» DATASET ENTRIES
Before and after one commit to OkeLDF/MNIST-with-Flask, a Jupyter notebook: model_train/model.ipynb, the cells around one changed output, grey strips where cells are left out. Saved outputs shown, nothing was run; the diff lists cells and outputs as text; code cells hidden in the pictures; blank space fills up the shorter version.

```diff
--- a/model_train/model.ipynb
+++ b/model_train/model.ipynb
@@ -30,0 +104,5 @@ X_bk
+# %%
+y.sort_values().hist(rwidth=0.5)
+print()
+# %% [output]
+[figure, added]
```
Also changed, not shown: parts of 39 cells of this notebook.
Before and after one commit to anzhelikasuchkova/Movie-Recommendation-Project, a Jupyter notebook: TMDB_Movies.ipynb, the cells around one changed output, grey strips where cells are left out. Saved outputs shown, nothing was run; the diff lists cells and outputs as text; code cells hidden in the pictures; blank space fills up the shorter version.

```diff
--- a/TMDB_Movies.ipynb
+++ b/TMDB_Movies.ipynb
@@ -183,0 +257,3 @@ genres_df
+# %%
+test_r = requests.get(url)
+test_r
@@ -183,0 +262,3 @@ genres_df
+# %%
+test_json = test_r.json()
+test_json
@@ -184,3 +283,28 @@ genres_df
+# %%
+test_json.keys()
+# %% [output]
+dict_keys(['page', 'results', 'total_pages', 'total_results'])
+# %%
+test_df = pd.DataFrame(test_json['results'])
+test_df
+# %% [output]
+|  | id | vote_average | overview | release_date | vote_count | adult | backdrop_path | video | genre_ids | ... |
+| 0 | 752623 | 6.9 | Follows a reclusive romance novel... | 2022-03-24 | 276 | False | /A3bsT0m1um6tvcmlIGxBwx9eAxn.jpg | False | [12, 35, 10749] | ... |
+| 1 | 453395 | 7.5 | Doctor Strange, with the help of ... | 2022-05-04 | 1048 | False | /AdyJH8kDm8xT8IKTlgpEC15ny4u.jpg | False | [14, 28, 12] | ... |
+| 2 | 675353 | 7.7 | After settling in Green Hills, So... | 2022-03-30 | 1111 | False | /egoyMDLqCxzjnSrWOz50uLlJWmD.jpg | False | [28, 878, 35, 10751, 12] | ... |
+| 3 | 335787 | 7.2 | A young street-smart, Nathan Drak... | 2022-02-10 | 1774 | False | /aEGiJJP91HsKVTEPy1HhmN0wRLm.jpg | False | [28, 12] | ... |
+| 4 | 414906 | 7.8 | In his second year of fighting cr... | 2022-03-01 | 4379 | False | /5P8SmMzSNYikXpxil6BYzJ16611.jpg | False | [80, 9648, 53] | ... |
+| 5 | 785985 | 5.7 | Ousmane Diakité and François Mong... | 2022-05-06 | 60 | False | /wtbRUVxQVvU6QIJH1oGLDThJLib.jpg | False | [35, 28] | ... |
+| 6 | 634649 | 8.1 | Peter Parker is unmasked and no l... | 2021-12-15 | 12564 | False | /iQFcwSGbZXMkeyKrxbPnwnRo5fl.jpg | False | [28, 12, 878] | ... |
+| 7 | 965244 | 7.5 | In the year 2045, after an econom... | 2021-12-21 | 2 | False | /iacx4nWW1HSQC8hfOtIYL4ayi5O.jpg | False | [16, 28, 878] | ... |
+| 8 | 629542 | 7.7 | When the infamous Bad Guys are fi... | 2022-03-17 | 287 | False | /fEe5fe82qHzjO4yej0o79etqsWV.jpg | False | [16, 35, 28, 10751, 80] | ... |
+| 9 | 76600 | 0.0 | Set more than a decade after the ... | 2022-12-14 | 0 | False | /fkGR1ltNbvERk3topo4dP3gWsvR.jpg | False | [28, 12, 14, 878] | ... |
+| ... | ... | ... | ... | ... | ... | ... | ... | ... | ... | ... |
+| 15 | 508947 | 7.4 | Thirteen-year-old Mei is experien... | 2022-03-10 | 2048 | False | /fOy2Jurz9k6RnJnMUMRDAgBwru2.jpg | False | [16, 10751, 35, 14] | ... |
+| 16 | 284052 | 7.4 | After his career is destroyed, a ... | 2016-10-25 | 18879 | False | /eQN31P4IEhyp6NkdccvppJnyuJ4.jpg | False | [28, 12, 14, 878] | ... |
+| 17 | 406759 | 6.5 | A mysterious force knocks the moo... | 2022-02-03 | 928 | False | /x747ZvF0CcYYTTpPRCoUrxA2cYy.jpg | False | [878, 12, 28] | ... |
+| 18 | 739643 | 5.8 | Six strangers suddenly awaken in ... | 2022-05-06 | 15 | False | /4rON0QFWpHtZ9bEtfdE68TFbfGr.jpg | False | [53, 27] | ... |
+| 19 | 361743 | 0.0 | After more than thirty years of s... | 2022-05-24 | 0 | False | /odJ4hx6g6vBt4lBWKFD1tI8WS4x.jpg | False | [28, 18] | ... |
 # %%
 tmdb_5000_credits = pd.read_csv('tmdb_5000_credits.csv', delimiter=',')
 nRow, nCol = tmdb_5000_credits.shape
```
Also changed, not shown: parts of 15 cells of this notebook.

» EXERCISE BRIEF
Return all lines in the data that include the word "more".

» RESULT OF THE TASK
+| 9 | 76600 | 0.0 | Set more than a decade after the ... | 2022-12-14 | 0 | False | /fkGR1ltNbvERk3topo4dP3gWsvR.jpg | False | [28, 12, 14, 878] | ... |
+| 19 | 361743 | 0.0 | After more than thirty years of s... | 2022-05-24 | 0 | False | /odJ4hx6g6vBt4lBWKFD1tI8WS4x.jpg | False | [28, 18] | ... |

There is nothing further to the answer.